═══ Input material ═══

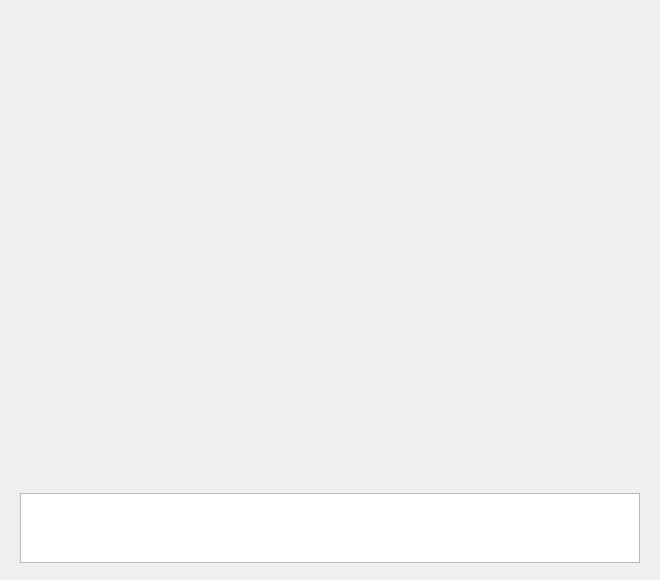
Above: Sign2SpeechPrototype/recordingdialog.ui from SignToSpeech-Project/SignToSpeech-QT before the change. Below: the same form after it.
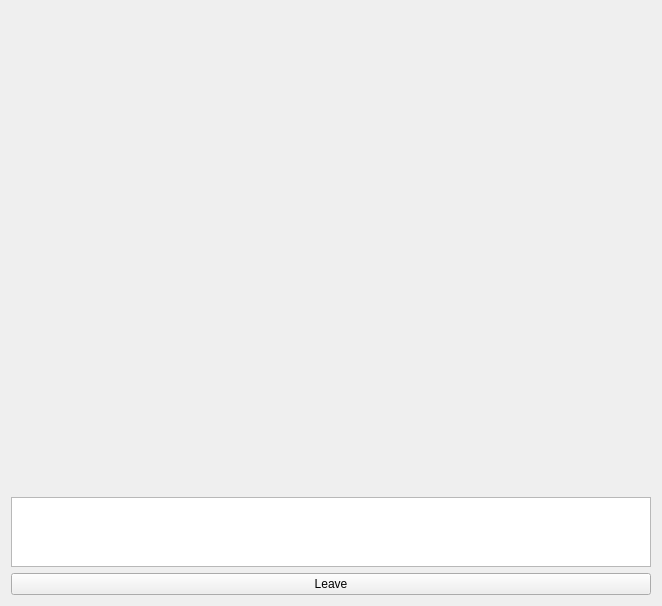
That is the form after the change.

```diff
--- a/Sign2SpeechPrototype/recordingdialog.ui
+++ b/Sign2SpeechPrototype/recordingdialog.ui
@@ -13,15 +13,8 @@
   <property name="windowTitle">
    <string>Gestures Windows</string>
   </property>
-  <widget class="QWidget" name="verticalLayoutWidget">
-   <property name="geometry">
-    <rect>
-     <x>9</x>
-     <y>9</y>
-     <width>642</width>
-     <height>565</height>
-    </rect>
-   </property>
+  <layout class="QGridLayout" name="gridLayout">
+   <item row="0" column="0">
    <layout class="QVBoxLayout" name="verticalLayout">
     <item>
      <widget class="QLabel" name="label">
@@ -53,7 +46,15 @@
      <widget class="QTextBrowser" name="textBrowser"/>
     </item>
    </layout>
-  </widget>
+   </item>
+   <item row="1" column="0">
+    <widget class="QPushButton" name="pushButtonLeave">
+     <property name="text">
+      <string>Leave</string>
+     </property>
+    </widget>
+   </item>
+  </layout>
  </widget>
  <layoutdefault spacing="6" margin="11"/>
  <resources/>
```
Lines whose indentation alone changed are shown as unchanged.
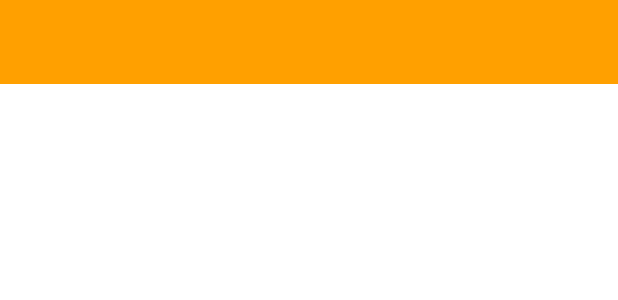
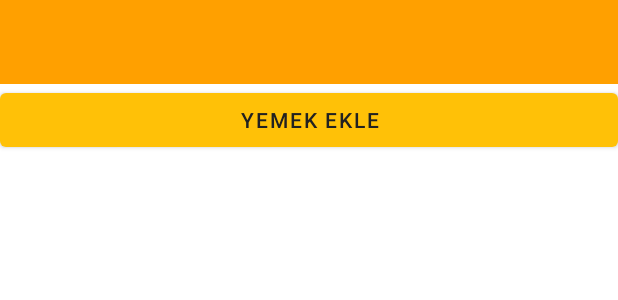
Before and after one commit to saduncakmakli/AndroidBootcampFinalProject, an Android app: the layout fragment_sepet.xml on its own in the app's theme, with its tools: preview values and no code run, on a phone screen of 412 x 824 dp. Shown: the top 300 px of the screen. Run offline under Robolectric (Android 15) with nearby library versions, the light colour scheme and no system bars.

Commit message:
working on sepet fragment recycler view, bug var! ( sayfa guncellendiginde adapter icerisindeki onBindViewHolder ve onCreateViewHolder calismiyor. )

```diff
--- a/app/src/main/AndroidManifest.xml
+++ b/app/src/main/AndroidManifest.xml
@@ -5,7 +5,7 @@
     <uses-permission android:name="android.permission.INTERNET"/>
 
     <application
-        android:allowBackup="true"
+        android:allowBackup="false"
         android:icon="@mipmap/ic_launcher"
         android:label="@string/app_name"
         android:roundIcon="@mipmap/ic_launcher_round"
--- a/app/src/main/java/com/example/siparisuygulamasi/adapter/SepetAdapter.kt
+++ b/app/src/main/java/com/example/siparisuygulamasi/adapter/SepetAdapter.kt
@@ -6,6 +6,7 @@ import android.view.LayoutInflater
 import android.view.ViewGroup
 import androidx.recyclerview.widget.RecyclerView
 import com.example.siparisuygulamasi.databinding.SepetCardBinding
+import com.example.siparisuygulamasi.entity.ActiveData.sepetRecyclerviewDisplayCorrectly
 import com.example.siparisuygulamasi.entity.Sepet
 import com.example.siparisuygulamasi.fragment.SepetFragment
 import com.example.siparisuygulamasi.picasso.PicassoUtils
@@ -33,7 +34,7 @@ class SepetAdapter(var mContext: Context,
         val desing = SepetCardBinding.inflate(layoutInflater, parent, false)
 
         Log.e("DebugAdapter", "SepetAdapter")
-
+        sepetRecyclerviewDisplayCorrectly = true
         return CardDesingHolder(desing)
     }
 
@@ -43,6 +44,7 @@ class SepetAdapter(var mContext: Context,
         cardDesing.sepetObject = sepet
         cardDesing.sepetFragment = fragment
         PicassoUtils.yemekResimGoster(sepet.yemek_resim_adi, cardDesing.imageViewItem)
+
     }
 
     override fun getItemCount(): Int {
--- a/app/src/main/java/com/example/siparisuygulamasi/entity/ActiveData.kt
+++ b/app/src/main/java/com/example/siparisuygulamasi/entity/ActiveData.kt
@@ -9,4 +9,10 @@ object ActiveData {
     var anasayfaFragmentHasNeverBeenShownYet = true
 
 
+    /*
+    Identified due to unresolved bug :/
+    The content of the recyclerview was not being displayed if the content of the RecyclerView moved beyond the screen's visible area.
+    Recyclerview On scroll property seems unimportant for this bug.
+     */
+    var sepetRecyclerviewDisplayCorrectly = false
 }
--- a/app/src/main/res/layout/fragment_sepet.xml
+++ b/app/src/main/res/layout/fragment_sepet.xml
@@ -11,9 +11,10 @@
     </data>
 
     <androidx.constraintlayout.widget.ConstraintLayout
+        android:id="@+id/contraintLayoutSepetFragment"
         android:layout_width="match_parent"
         android:layout_height="match_parent"
-        tools:context=".fragment.SepetFragment" >
+        tools:context=".fragment.SepetFragment">
 
         <androidx.appcompat.widget.Toolbar
             android:id="@+id/sepetToolbar"
@@ -28,15 +29,35 @@
             app:menu="@menu/toolbar"
             app:title="@{toolbarTitle}" />
 
-        <androidx.recyclerview.widget.RecyclerView
-            android:id="@+id/sepetRecyclerView"
-            android:layout_width="match_parent"
+        <ScrollView
+            android:layout_width="0dp"
             android:layout_height="0dp"
-            android:adapter="@{sepetAdapter}"
+            app:layout_constraintBottom_toBottomOf="parent"
             app:layout_constraintEnd_toEndOf="parent"
             app:layout_constraintStart_toStartOf="parent"
             app:layout_constraintTop_toBottomOf="@+id/sepetToolbar">
 
-        </androidx.recyclerview.widget.RecyclerView>
+            <LinearLayout
+                android:layout_width="match_parent"
+                android:layout_height="wrap_content"
+                android:orientation="vertical">
+
+                <androidx.recyclerview.widget.RecyclerView
+                    android:id="@+id/sepetRecyclerView"
+                    android:layout_width="match_parent"
+                    android:layout_height="match_parent"
+                    android:adapter="@{sepetAdapter}">
+
+                </androidx.recyclerview.widget.RecyclerView>
+
+                <Button
+                    android:id="@+id/buttonYemekEkle"
+                    android:layout_width="match_parent"
+                    android:layout_height="wrap_content"
+                    android:text="Yemek Ekle" />
+
+            </LinearLayout>
+        </ScrollView>
+
     </androidx.constraintlayout.widget.ConstraintLayout>
 </layout>
```
Also changed, not shown: app/src/main/java/com/example/siparisuygulamasi/fragment/SepetFragment.kt (+5 -4 lines).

═══

Omit every picture, and otherwise quote the entries exactly.

Solution to this task.
Above: Sign2SpeechPrototype/recordingdialog.ui from SignToSpeech-Project/SignToSpeech-QT before the change. Below: the same form after it.
That is the form after the change.

```diff
--- a/Sign2SpeechPrototype/recordingdialog.ui
+++ b/Sign2SpeechPrototype/recordingdialog.ui
@@ -13,15 +13,8 @@
   <property name="windowTitle">
    <string>Gestures Windows</string>
   </property>
-  <widget class="QWidget" name="verticalLayoutWidget">
-   <property name="geometry">
-    <rect>
-     <x>9</x>
-     <y>9</y>
-     <width>642</width>
-     <height>565</height>
-    </rect>
-   </property>
+  <layout class="QGridLayout" name="gridLayout">
+   <item row="0" column="0">
    <layout class="QVBoxLayout" name="verticalLayout">
     <item>
      <widget class="QLabel" name="label">
@@ -53,7 +46,15 @@
      <widget class="QTextBrowser" name="textBrowser"/>
     </item>
    </layout>
-  </widget>
+   </item>
+   <item row="1" column="0">
+    <widget class="QPushButton" name="pushButtonLeave">
+     <property name="text">
+      <string>Leave</string>
+     </property>
+    </widget>
+   </item>
+  </layout>
  </widget>
  <layoutdefault spacing="6" margin="11"/>
  <resources/>
```
Lines whose indentation alone changed are shown as unchanged.
Before and after one commit to saduncakmakli/AndroidBootcampFinalProject, an Android app: the layout fragment_sepet.xml on its own in the app's theme, with its tools: preview values and no code run, on a phone screen of 412 x 824 dp. Shown: the top 300 px of the screen. Run offline under Robolectric (Android 15) with nearby library versions, the light colour scheme and no system bars.

Commit message:
working on sepet fragment recycler view, bug var! ( sayfa guncellendiginde adapter icerisindeki onBindViewHolder ve onCreateViewHolder calismiyor. )

```diff
--- a/app/src/main/AndroidManifest.xml
+++ b/app/src/main/AndroidManifest.xml
@@ -5,7 +5,7 @@
     <uses-permission android:name="android.permission.INTERNET"/>
 
     <application
-        android:allowBackup="true"
+        android:allowBackup="false"
         android:icon="@mipmap/ic_launcher"
         android:label="@string/app_name"
         android:roundIcon="@mipmap/ic_launcher_round"
--- a/app/src/main/java/com/example/siparisuygulamasi/adapter/SepetAdapter.kt
+++ b/app/src/main/java/com/example/siparisuygulamasi/adapter/SepetAdapter.kt
@@ -6,6 +6,7 @@ import android.view.LayoutInflater
 import android.view.ViewGroup
 import androidx.recyclerview.widget.RecyclerView
 import com.example.siparisuygulamasi.databinding.SepetCardBinding
+import com.example.siparisuygulamasi.entity.ActiveData.sepetRecyclerviewDisplayCorrectly
 import com.example.siparisuygulamasi.entity.Sepet
 import com.example.siparisuygulamasi.fragment.SepetFragment
 import com.example.siparisuygulamasi.picasso.PicassoUtils
@@ -33,7 +34,7 @@ class SepetAdapter(var mContext: Context,
         val desing = SepetCardBinding.inflate(layoutInflater, parent, false)
 
         Log.e("DebugAdapter", "SepetAdapter")
-
+        sepetRecyclerviewDisplayCorrectly = true
         return CardDesingHolder(desing)
     }
 
@@ -43,6 +44,7 @@ class SepetAdapter(var mContext: Context,
         cardDesing.sepetObject = sepet
         cardDesing.sepetFragment = fragment
         PicassoUtils.yemekResimGoster(sepet.yemek_resim_adi, cardDesing.imageViewItem)
+
     }
 
     override fun getItemCount(): Int {
--- a/app/src/main/java/com/example/siparisuygulamasi/entity/ActiveData.kt
+++ b/app/src/main/java/com/example/siparisuygulamasi/entity/ActiveData.kt
@@ -9,4 +9,10 @@ object ActiveData {
     var anasayfaFragmentHasNeverBeenShownYet = true
 
 
+    /*
+    Identified due to unresolved bug :/
+    The content of the recyclerview was not being displayed if the content of the RecyclerView moved beyond the screen's visible area.
+    Recyclerview On scroll property seems unimportant for this bug.
+     */
+    var sepetRecyclerviewDisplayCorrectly = false
 }
--- a/app/src/main/res/layout/fragment_sepet.xml
+++ b/app/src/main/res/layout/fragment_sepet.xml
@@ -11,9 +11,10 @@
     </data>
 
     <androidx.constraintlayout.widget.ConstraintLayout
+        android:id="@+id/contraintLayoutSepetFragment"
         android:layout_width="match_parent"
         android:layout_height="match_parent"
-        tools:context=".fragment.SepetFragment" >
+        tools:context=".fragment.SepetFragment">
 
         <androidx.appcompat.widget.Toolbar
             android:id="@+id/sepetToolbar"
@@ -28,15 +29,35 @@
             app:menu="@menu/toolbar"
             app:title="@{toolbarTitle}" />
 
-        <androidx.recyclerview.widget.RecyclerView
-            android:id="@+id/sepetRecyclerView"
-            android:layout_width="match_parent"
+        <ScrollView
+            android:layout_width="0dp"
             android:layout_height="0dp"
-            android:adapter="@{sepetAdapter}"
+            app:layout_constraintBottom_toBottomOf="parent"
             app:layout_constraintEnd_toEndOf="parent"
             app:layout_constraintStart_toStartOf="parent"
             app:layout_constraintTop_toBottomOf="@+id/sepetToolbar">
 
-        </androidx.recyclerview.widget.RecyclerView>
+            <LinearLayout
+                android:layout_width="match_parent"
+                android:layout_height="wrap_content"
+                android:orientation="vertical">
+
+                <androidx.recyclerview.widget.RecyclerView
+                    android:id="@+id/sepetRecyclerView"
+                    android:layout_width="match_parent"
+                    android:layout_height="match_parent"
+                    android:adapter="@{sepetAdapter}">
+
+                </androidx.recyclerview.widget.RecyclerView>
+
+                <Button
+                    android:id="@+id/buttonYemekEkle"
+                    android:layout_width="match_parent"
+                    android:layout_height="wrap_content"
+                    android:text="Yemek Ekle" />
+
+            </LinearLayout>
+        </ScrollView>
+
     </androidx.constraintlayout.widget.ConstraintLayout>
 </layout>
```
Also changed, not shown: app/src/main/java/com/example/siparisuygulamasi/fragment/SepetFragment.kt (+5 -4 lines).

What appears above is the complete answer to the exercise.